Tanzania: Search for Breakthrough in Conservation

by Dec 17, 2011Wildlife News

The International Union for Conservation of Nature and Natural Resources (IUCN) has reported that Governments have agreed on a package of measures to sustain current global efforts to reduce harmful greenhouse gas emissions and to conclude a new agreement with legal force that would involve all countries to prevent the threat of dangerous global climate change. IUCN is optimistic that the agreement is a major breakthrough against negative effects of climate change. The Conference was held in Durban, South Africa recently.

In addition, IUCN has reported that governments have agreed to establish a Green Climate Fund that is supported by initial financial pledges. The pledges offer hopes that sufficient finance will flow to deal with negative impacts caused by climate change.

Meanwhile, IUCN encourages governments to continue building on what already works: the power of intact natural ecosystems. “Ecosystem-based approaches to respond to climate change are cost effective solutions that governments ought to incorporate proactively into national policies.” In particular, IUCN urges governments to “Improve the management of river systems, coastal ecosystems, coral reefs, mangroves, forests, and dry land systems in order to conserve carbon and improve the ability of communities to deal with both the sudden and long-term effects of climate change.”

But conservation of ecosystems in Tanzania is easier said than done. Scientists at the just ended Scientific Conference on Wildlife Conservation have indicated that enormous challenges are associated with conservation of ecosystems in the country. The Tanzania Wildlife Research Institute (TAWIRI) in Arusha organized the Conference.

Scientists at the Conference revealed that conflicts on use of natural resources are among the major challenges to conservation in Tanzania. The conflicts are associated with boundaries, trespassing, and land use issues. Other conflicts are in the form of human versus wildlife, institutional and cultural differences.

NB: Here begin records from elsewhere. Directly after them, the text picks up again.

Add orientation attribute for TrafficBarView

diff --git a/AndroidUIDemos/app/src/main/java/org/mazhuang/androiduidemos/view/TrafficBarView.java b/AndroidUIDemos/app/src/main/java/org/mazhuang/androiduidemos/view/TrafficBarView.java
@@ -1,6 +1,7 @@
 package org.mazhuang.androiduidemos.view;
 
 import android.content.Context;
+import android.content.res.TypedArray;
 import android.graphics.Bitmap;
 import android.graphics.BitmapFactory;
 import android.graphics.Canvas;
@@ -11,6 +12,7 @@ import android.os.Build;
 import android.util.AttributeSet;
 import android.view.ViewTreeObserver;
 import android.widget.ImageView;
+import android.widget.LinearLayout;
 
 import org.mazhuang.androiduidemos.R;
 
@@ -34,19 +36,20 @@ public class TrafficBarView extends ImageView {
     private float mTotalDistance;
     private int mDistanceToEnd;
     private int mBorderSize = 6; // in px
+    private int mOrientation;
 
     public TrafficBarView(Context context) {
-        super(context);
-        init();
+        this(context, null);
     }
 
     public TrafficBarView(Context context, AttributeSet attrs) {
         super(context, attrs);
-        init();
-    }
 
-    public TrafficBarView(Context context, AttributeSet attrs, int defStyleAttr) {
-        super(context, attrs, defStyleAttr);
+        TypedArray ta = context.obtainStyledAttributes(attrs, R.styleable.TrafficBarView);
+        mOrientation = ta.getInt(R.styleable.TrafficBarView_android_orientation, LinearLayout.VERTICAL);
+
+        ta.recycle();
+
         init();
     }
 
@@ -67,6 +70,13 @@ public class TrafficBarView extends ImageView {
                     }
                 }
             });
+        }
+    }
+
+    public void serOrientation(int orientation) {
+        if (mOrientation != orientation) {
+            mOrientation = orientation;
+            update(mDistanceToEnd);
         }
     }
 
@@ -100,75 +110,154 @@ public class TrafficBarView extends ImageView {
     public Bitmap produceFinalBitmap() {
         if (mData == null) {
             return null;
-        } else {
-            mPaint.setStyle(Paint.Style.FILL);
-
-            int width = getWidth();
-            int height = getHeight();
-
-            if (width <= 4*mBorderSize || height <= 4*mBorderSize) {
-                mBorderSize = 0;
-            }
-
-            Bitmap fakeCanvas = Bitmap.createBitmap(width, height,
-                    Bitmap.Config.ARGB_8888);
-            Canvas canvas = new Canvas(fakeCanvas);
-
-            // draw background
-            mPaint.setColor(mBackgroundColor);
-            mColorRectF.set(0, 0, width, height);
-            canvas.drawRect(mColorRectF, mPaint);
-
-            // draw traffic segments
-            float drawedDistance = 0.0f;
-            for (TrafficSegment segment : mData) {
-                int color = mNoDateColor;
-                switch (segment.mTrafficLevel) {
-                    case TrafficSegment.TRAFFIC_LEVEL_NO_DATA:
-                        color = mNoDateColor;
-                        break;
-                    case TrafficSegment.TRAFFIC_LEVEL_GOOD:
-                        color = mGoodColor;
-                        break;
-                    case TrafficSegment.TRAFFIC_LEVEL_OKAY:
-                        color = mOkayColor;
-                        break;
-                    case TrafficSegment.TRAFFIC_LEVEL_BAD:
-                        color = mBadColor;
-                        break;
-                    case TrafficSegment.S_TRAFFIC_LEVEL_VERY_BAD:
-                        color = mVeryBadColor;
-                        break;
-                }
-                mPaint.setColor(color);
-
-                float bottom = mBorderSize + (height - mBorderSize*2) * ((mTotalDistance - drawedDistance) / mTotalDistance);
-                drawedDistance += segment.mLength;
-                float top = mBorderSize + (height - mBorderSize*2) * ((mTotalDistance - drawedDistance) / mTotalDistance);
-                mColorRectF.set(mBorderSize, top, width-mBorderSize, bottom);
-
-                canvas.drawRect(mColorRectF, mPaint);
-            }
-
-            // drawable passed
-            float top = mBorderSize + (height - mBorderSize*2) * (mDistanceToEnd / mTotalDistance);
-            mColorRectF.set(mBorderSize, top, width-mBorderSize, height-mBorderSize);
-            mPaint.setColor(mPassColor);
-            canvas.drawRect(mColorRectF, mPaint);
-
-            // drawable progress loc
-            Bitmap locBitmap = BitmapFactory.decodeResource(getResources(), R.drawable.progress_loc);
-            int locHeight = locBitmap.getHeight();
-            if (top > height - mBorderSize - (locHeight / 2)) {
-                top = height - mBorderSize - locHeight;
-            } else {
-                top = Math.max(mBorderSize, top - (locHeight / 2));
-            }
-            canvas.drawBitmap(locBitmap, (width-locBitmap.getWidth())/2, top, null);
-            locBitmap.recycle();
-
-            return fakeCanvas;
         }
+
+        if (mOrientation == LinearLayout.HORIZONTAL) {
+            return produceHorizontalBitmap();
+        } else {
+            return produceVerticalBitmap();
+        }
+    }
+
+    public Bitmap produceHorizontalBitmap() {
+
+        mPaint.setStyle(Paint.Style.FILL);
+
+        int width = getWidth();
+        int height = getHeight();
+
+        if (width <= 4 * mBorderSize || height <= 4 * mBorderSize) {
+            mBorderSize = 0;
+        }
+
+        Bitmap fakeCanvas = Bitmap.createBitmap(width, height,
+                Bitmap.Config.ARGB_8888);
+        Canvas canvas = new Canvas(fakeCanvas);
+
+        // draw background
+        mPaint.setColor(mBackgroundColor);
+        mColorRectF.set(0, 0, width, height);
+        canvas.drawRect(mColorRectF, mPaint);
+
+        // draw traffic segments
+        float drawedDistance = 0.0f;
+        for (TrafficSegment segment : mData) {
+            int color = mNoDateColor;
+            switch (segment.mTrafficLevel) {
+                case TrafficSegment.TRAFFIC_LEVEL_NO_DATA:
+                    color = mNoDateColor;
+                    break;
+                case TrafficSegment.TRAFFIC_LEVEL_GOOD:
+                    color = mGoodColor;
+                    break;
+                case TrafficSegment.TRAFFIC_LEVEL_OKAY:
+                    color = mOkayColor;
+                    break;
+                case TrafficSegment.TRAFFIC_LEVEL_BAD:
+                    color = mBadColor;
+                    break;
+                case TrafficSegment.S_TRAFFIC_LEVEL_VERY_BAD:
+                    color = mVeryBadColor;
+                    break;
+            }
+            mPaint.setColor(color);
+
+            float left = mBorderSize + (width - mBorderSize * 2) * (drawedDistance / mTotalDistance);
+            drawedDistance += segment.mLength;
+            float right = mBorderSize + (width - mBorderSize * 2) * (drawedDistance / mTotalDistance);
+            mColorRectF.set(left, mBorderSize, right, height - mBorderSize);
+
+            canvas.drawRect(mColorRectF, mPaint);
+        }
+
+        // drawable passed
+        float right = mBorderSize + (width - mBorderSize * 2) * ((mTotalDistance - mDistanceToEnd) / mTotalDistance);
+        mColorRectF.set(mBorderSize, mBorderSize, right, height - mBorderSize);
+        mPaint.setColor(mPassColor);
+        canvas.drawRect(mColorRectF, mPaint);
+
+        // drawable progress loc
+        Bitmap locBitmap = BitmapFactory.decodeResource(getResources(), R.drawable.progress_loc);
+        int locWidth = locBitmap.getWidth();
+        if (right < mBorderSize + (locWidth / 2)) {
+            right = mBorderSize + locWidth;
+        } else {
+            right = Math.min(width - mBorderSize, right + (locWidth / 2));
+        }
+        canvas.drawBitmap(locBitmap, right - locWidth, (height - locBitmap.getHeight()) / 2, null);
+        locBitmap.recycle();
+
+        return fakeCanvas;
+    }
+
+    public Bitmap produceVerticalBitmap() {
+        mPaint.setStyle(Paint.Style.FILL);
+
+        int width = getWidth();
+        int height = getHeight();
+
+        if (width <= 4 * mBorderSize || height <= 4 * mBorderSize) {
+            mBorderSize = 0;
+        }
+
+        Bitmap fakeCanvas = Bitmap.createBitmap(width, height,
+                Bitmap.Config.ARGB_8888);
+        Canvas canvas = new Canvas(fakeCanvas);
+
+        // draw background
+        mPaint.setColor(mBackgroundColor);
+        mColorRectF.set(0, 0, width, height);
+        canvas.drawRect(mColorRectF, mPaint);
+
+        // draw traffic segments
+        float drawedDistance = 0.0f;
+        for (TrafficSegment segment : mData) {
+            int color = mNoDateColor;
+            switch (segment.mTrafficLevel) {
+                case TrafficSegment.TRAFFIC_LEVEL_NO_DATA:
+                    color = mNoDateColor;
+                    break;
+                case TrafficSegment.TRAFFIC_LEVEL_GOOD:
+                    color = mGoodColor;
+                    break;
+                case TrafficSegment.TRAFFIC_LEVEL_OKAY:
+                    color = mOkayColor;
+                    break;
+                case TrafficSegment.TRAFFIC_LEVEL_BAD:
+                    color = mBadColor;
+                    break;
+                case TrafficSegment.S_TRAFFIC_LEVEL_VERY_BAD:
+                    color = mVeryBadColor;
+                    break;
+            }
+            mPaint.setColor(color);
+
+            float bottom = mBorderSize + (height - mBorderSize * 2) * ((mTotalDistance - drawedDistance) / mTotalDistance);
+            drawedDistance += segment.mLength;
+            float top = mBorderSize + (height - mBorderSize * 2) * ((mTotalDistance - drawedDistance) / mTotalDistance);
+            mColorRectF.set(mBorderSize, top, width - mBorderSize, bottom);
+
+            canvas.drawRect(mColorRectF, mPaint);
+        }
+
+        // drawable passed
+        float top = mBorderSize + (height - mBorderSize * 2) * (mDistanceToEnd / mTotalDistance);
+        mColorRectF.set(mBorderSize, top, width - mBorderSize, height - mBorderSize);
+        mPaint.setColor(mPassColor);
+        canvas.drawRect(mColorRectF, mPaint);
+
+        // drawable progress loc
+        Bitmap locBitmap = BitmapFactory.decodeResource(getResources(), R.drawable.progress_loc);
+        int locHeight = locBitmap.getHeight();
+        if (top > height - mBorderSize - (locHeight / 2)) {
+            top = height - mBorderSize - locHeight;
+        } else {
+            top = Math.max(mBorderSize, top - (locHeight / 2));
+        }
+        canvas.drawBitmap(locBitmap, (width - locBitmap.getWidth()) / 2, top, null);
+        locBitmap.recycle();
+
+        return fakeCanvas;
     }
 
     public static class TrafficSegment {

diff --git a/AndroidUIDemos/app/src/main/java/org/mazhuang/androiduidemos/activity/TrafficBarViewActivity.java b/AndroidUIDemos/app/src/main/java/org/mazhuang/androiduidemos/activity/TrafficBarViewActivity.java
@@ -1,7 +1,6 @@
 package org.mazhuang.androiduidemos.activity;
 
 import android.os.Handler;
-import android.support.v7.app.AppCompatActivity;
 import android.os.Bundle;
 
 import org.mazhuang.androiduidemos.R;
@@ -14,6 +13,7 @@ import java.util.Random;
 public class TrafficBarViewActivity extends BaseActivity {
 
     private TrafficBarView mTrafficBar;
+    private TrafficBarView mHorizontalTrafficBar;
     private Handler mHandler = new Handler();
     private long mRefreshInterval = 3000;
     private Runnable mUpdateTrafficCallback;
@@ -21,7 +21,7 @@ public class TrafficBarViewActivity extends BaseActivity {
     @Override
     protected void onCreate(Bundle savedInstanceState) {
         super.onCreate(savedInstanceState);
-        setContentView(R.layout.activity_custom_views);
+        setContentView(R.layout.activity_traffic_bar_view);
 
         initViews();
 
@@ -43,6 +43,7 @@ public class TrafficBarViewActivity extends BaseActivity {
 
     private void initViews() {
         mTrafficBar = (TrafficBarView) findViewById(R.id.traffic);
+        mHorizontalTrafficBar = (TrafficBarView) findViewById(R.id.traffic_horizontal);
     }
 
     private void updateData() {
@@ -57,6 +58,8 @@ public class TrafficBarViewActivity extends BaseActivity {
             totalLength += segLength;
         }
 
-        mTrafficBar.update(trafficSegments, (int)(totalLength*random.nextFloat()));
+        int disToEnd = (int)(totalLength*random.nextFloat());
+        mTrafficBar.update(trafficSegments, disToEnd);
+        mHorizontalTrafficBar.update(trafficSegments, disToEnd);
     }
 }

Human population increase, climate change, resource scarcity, poaching, poverty, changes in land use, extension of protected wildlife area boundaries, mistrust between authorities and members of community are among the causes of conflicts that are associated with conservation in Tanzania. Scientists have mentioned other causes of conflicts. They include fragmented legislation, lack of political will, top-down management of resources and lack of community participation in decision making. Of major concern is the fact that, authorities as well as society do not give women opportunities to own or benefit from natural resources adequately.

The list of causes of challenges to conservation in Tanzania is long. People with various professional, cultural or spiritual backgrounds can contribute efforts to address the challenges to conservation in the country. Time is of essence.

On their part, wildlife scientists at the Conference in Arusha have proposed pro-conservation ideas that can be developed to address challenges to conservation in the country. For example, scientists suggest efforts to re-design the villages that surround protected areas like national parks in order to address effects of population pressure on conservation.

Meanwhile, participants at the Conference supported a proposal to establish land and resource use plans for communities that surround protected areas as a means to reduce human pressure on the areas. Conference participants noted that Tanzania National Parks implements an incentive programme to share benefits with members of communities that surround national parks to enhance conservation.

In addition, the Wildlife Division enhances conservation by enabling members of communities to benefit from wildlife through establishment of a programme known as Wildlife Management Areas. The search for a breakthrough to conserve ecosystems in Tanzania continues.